Sad story part 3 and final:Deported-A Kenyan Immigrant’s Nightmare
“Imagine coming back to Kenya looking like a homeless man, with a plastic bag?”:I did not understand how such a smart person, loving, caring and focused individual could miss out on one simple check box. He seemed lost in this one detail. It seemed to me that he wondered what if? What if he had checked the right box? Could this have saved him? “I don’t know what happened man. I wasn’t there when they questioned my wife.” I wondered which wife. So I asked, “did they question your married wife or the live in wife?” He confirmed that they questioned his Kenyan live in wife, the mother of his two children.
When the red flag flashed on the screen of his application to legalize his live in wife, the investigation begun. Therefore they went back to the original wife who filed the case for him. It is here that things fell apart. According to his report, they found out that she had other husbands, all from Africa! “ I see.” I exclaimed! The immigration people made his live in wife a deal. She leaves the country immediately. Which meant she had to take her children with her, or they deport her. The first option gave her a chance for the future. Therefore she agreed. In return, she provides information on any other illegality. The poor woman took the deal. What would you do?
She did not tell her “husband” the whole story when she came home. To this day, “I just know what the immigration people told me.” He said in a sad voice. “All she said was, things are not good.” He did not understand what that meant. His question to her was, “things between us or what?” He says she did not elaborate. From that moment on, she was silent. One day he came home to find her with women from her church parking things. “She told me she is leaving with the children to Kenya.” He continued. This was not a good day.
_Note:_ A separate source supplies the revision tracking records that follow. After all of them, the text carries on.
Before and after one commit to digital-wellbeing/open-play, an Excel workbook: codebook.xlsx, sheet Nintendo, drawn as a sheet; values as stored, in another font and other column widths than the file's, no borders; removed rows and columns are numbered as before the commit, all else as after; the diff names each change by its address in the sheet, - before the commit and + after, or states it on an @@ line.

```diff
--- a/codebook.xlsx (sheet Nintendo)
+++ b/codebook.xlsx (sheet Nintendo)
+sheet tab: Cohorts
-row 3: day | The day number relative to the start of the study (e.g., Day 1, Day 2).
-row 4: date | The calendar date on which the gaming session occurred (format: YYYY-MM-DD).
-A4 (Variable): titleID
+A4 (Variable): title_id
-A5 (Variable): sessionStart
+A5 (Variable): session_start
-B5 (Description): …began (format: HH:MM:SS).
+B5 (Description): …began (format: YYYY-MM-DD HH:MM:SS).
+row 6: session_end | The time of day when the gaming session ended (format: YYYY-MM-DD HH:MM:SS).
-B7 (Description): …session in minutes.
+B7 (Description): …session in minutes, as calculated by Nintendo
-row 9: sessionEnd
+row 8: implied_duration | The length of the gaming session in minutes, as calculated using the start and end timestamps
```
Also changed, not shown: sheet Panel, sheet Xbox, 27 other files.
What transpired is a family dispute not easy to write about. Just sad stuff! “When the officers came to my house, I was shocked. She did not tell me they were investigating me. I just let her go. I thought I was safe.” He said in a regretful sense of defeat. “Man, I thought of running out. I wished I could get a hole in the ground and just drop!” On arrival to the processing center, I discovered what my crime was. “I had not divorced the other woman. And had not checked the right box.” They questioned him endlessly! They took him through the process of deportation, which he describes as a nightmare. He moved from place to place until he was settled in a prison with many criminals.
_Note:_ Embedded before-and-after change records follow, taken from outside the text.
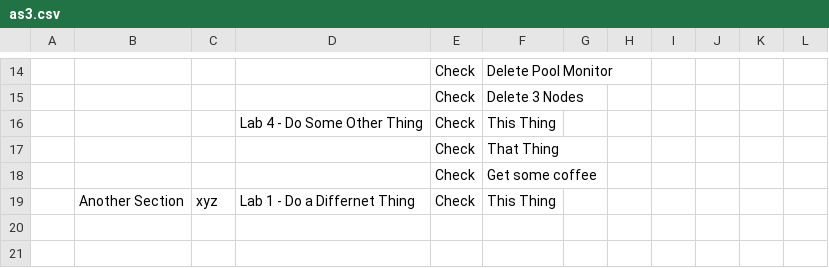
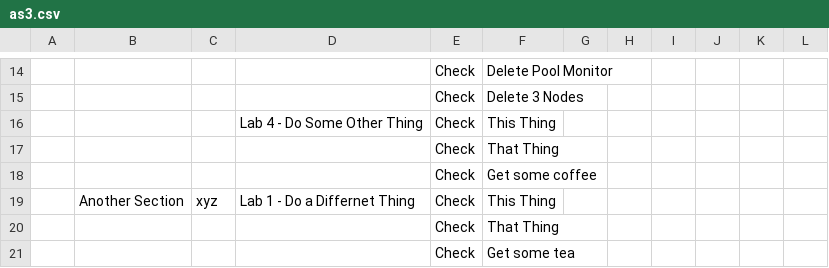
Before and after one commit to learnf5/dashboard, a CSV file: as3.csv, drawn as a sheet; only a part is shown, gaps mark what is left out; the diff names each change by its address in the sheet, - before the commit and + after, or states it on an @@ line.

Commit message:
Update as3.csv

```diff
--- a/as3.csv
+++ b/as3.csv
+row 20:  |  |  |  | Check | That Thing
+row 21:  |  |  |  | Check | Get some tea
```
Finally, he was checked out of the final facility and given back his laptop computer and a shirt. They were in a plastic bag. Officers escorted him to a flight, which took him to a major northern city. From there he was handed over to an international airline. “They did not give me my documents. They handed me over to the airline and gave my documents to the airline pilots. When we arrived in Nairobi JKIA, the pilots gave the documents to the immigration officer. “The welcome look I got from the Kenyan officer was devastating.” He said. The officer asked him, “Nyiyi ndio mnatuharibia majina huko inje?” He did not answer. He said he was dressed like a hooligan. His luggage was a plastic bag with his laptop, and an American phone that did not work in Kenya, and one shirt. “I thank one Kenyan who had come to see me in prison and gave me some money. Not much but some.” He said reflectively.
He got a taxi to take him to his mother’s home in one of the estates in Nairobi. On arrival, he knocked at the door and the maid opened. She did not know him! She welcomed him in but she immediately called the mother on the phone. The mother had gone out somewhere. She spoke to him in shock! No one knew he was coming home. “Imagine coming home looking like a homeless man, with a plastic bag?” I cannot begin to imagine. I did not imagine. I let it be.
While he has been in Nairobi, the wife who he left for the United States got wind of his return. She came to see him. According to family members who I know, she never left him. Rather, she kept close to his mother. As to the Kenyan wife who has his children, I do not know. He did not want to discuss it. And if he could, I would not write about it. Sad stuff!
My mother told me never to pass judgment. She said, “take the log out from your own eyes before removing the speck from your brother’s eyes.” I think that is a quote from Jesus, right?
Teddy Njoroge Kamau (PhD), SYR Radio/TV, Director International Desk. Imanisha